As a rule of thumb, when interest rates are high, usually an economy is experiencing deflation.
Serving Two Masters
Money serves three functions: medium of exchange, store of value, and unit of account. I’m not going to focus on the unit of account function, although change is also needed there. The main problem consists with the other two use cases.
National currencies such as the Dollar try to act as a medium of exchange and a store of value. As stated earlier, a medium of exchange is anything used to facilitate exchanges of goods and services. It can be a piece of paper, sea shells, wooden sticks, or virtual bits of information. Its main goal is to continuously circulate within an economy. A store of value is anything that holds a financial worth over time. It can be a financial document such as a stock certificate, gold, art, a house, paper money, and virtual bits of information as well. Its main goal is to be accumulated with hopes of it gaining more value. Its main goal isn’t to circulate in an economy (although it can), but to be accumulated and hoarded. A unit of account is a standard of valuing goods and services.

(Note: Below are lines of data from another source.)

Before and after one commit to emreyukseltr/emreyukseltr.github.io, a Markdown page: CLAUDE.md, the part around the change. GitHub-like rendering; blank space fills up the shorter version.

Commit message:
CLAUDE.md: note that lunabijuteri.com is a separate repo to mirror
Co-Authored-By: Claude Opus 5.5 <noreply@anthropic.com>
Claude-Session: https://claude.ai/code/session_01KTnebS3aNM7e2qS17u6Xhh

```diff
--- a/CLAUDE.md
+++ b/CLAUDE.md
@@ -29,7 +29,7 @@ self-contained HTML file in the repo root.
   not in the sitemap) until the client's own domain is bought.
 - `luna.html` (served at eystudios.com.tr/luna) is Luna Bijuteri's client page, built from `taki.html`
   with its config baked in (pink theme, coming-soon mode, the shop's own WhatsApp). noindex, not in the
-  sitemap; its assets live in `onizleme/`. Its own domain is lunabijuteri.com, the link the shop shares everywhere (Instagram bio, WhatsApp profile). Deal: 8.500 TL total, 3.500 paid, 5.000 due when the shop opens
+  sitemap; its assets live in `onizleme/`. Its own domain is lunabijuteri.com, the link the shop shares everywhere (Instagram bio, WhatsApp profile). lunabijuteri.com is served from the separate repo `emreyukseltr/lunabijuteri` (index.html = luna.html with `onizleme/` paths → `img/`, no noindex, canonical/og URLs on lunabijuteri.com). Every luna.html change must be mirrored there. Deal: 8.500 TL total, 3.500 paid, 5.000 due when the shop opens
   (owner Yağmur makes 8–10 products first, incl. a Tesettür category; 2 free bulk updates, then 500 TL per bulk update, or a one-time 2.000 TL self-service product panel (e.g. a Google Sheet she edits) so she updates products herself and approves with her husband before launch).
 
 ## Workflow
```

So what’s the problem with national currencies trying to serve two masters? When money is constantly circulating (velocity) from person to person, person to business, or business to business, we have a good economy. When money is hoarded and doesn’t circulate, we have a bad economy. By acting as a store of value, money doesn’t have a shelf life, it lives forever. This doesn’t give people with a lot of capital an incentive to keep it circulating, but to have it sit still and accumulate interest.

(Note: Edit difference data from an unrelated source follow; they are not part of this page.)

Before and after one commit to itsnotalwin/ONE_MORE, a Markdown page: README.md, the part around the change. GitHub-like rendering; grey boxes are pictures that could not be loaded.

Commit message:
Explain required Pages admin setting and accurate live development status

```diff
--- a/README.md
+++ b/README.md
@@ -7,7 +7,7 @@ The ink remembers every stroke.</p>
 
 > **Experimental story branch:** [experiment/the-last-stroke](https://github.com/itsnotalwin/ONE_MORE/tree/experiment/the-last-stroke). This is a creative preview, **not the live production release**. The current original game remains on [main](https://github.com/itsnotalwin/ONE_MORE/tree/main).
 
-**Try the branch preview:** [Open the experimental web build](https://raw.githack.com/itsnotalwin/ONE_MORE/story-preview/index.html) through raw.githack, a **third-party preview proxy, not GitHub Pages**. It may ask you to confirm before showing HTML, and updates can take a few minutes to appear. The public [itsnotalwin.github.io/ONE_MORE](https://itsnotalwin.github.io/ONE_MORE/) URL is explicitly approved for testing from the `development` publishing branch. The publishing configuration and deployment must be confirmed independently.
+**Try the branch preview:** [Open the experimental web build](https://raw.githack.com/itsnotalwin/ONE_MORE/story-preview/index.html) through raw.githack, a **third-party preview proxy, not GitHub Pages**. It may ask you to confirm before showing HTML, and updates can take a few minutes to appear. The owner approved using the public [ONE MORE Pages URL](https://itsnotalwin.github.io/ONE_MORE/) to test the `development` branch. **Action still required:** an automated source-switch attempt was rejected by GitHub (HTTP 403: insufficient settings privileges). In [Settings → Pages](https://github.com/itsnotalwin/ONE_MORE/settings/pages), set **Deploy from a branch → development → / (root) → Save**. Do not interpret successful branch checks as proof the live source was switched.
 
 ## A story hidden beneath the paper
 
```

If we look at money and the economy the same way we look at blood and the circulatory system, we’d understand why hoarding money is a major problem. Imagine if 93% of our blood only went to our brains, but didn’t reach the rest of our body; the other areas of our body wouldn’t get nourished and suffer. Well, 20% of the U.S. population controls 93% of the financial wealth, while the remaining 80% of the population only controls 7%! We see the side effects of this wealth inequality everyday in the form of crime, distressed social relations, suffering local economies, and more. We need to add a feature to money called demurrage, which would incentivize circulation instead of hoarding. I’ll touch on that in Part 2 of the book.
No Local Allegiance
National currencies such as the Dollar have no allegiance to local areas. The main goal for these currencies is to get back to the financial centers of a country. When money is spent at a big chain store, it’s more likely to leave the local area where it is doing business. This leaves less money to circulate in that local area to spur more economic activity. However, when money is spent locally, there’s a much higher chance of it staying local and benefiting the community.
A study by Civic Economics, an organization that studies the economic activity of local communities, covering Louisville, Milwaukee, Ogden, Utah, and the Six Corners area of Chicago, proves that money spent at independent outlets is more likely to stay local than that spent at a chain. For example, in Louisville, independent businesses recirculated 55.2% of revenues compared to 13.6% for big retailers, and that local restaurants recirculate 67%, while big chains do 30.4%.
There are various efforts in creating local currencies to keep wealth from leaving the community. I’ll also touch on that topic in more detail in Part 2 of the book as well.